Salmon is an excellent source of omega-3s, but do consumers understand enough about the amounts of EPA and DHA found in salmon and the recommended levels in our diets? IFFO’s latest video helps answer this, focusing on the crucial role of omega-3s in salmon feed, especially EPA and DHA, and the changes in levels used.
Salmon have a very limited ability to make EPA and DHA. The concentration of EPA and DHA in their flesh is directly linked to their diet, which in the wild is rich in fish oil.
Farmed salmon feed used to contain 100 per cent fish oil, rich in EPA and DHA, but supplies of sustainable fish oil are limited. As salmon farming grows, more and more feed is required but the levels of available fish oil remain unchanged.
The amount of fish oil used in feed is therefore decreasing and is now supplemented with an increasing percentage of vegetable oil, resulting in lower levels of EPA and DHA in salmon. Consumers need to be aware of the varying levels of EPA and DHA in salmon and ensure that they eat enough to reach the recommended intake levels of 250 mg per day, as recommended by the WHO.

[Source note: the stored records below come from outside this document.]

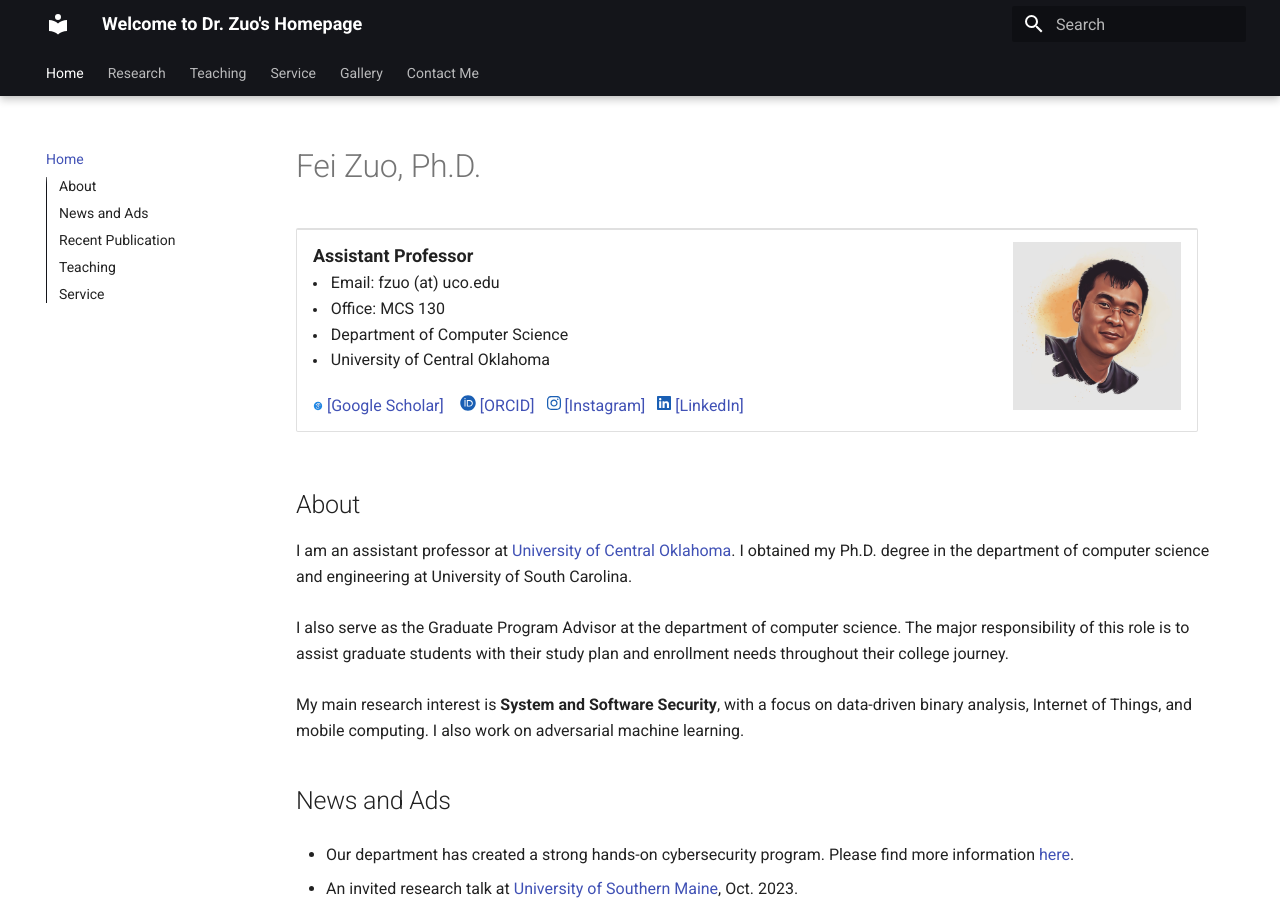
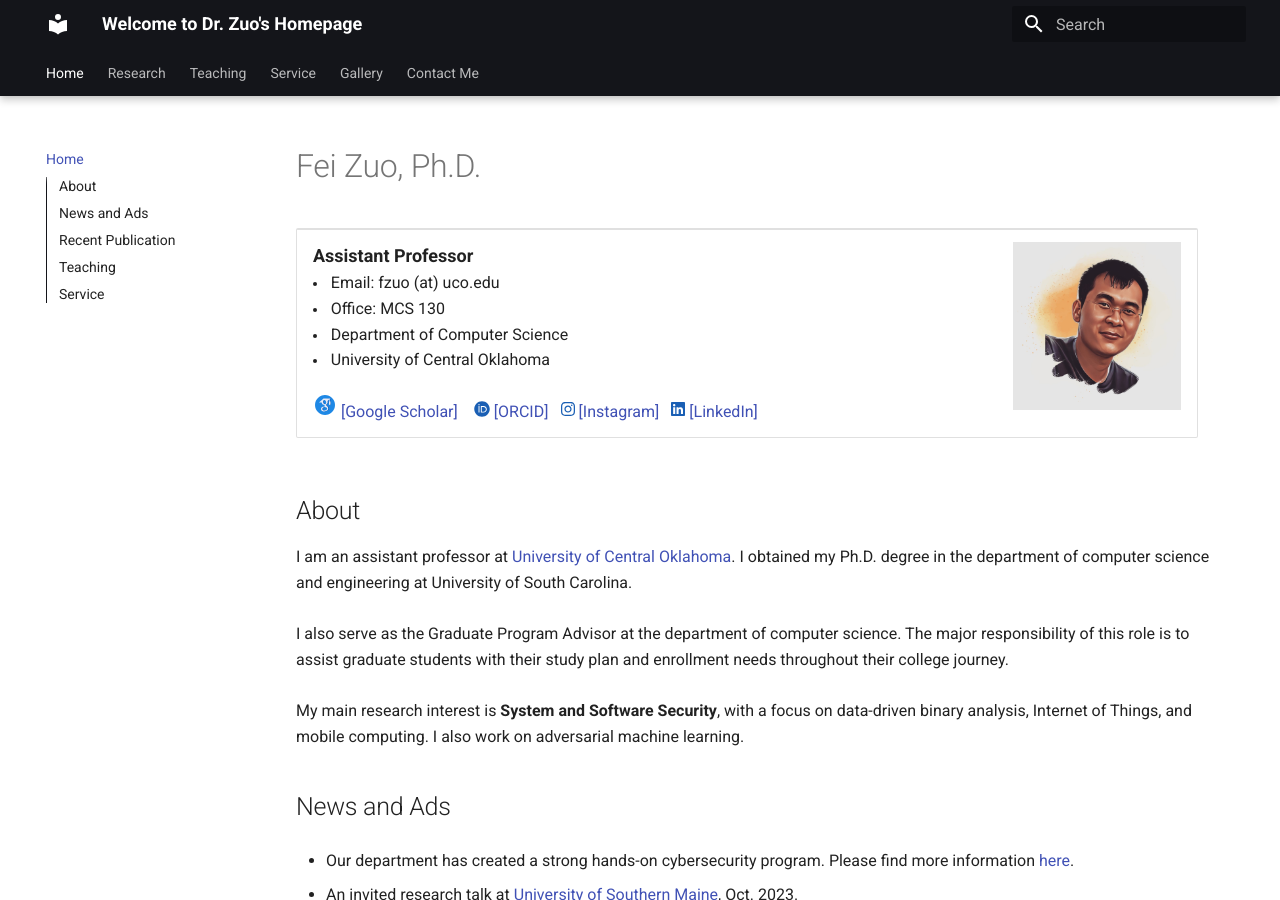
Before and after one commit to fzuo/homepage, an MkDocs documentation site: the page built from docs/index.md, in a window 1280 px wide and 900 px high. Built offline with MkDocs 1.6.1 and Material for MkDocs 9.7.7, drawn with Linux system fonts in a browser that asks for light colours.

Commit message:
Updating files

```diff
--- a/docs/index.md
+++ b/docs/index.md
@@ -20,7 +20,7 @@
 
 <br> <font size=3>
 
-<img src="../pics/icons8-google-scholar.svg" width="10" alt="Scholar">
+<img src="../pics/icons8-google-scholar.svg" width="24" alt="Scholar">
 <a href="https://scholar.google.com/citations?hl=en&user=PCRl368AAAAJ">[Google Scholar]</a> &ensp;
 
 <svg xmlns="http://www.w3.org/2000/svg" height="1em" viewBox="0 0 512 512"><!--! Font Awesome Free 6.4.2 by @fontawesome - https://fontawesome.com License - https://fontawesome.com/license (Commercial License) Copyright 2023 Fonticons, Inc. --><style>svg{fill:#1a5fb4}</style><path d="M294.75 188.19h-45.92V342h47.47c67.62 0 83.12-51.34 83.12-76.91 0-41.64-26.54-76.9-84.67-76.9zM256 8C119 8 8 119 8 256s111 248 248 248 248-111 248-248S393 8 256 8zm-80.79 360.76h-29.84v-207.5h29.84zm-14.92-231.14a19.57 19.57 0 1 1 19.57-19.57 19.64 19.64 0 0 1-19.57 19.57zM300 369h-81V161.26h80.6c76.73 0 110.44 54.83 110.44 103.85C410 318.39 368.38 369 300 369z"/></svg>
```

"In making this video, we hope that both retailers and consumers look closely at the nutritional content of the salmon that we eat. As an industry, it is important to ensure that nutritional levels in farmed fish are clearly communicated to consumers," said Andrew Mallison, Director General, IFFO.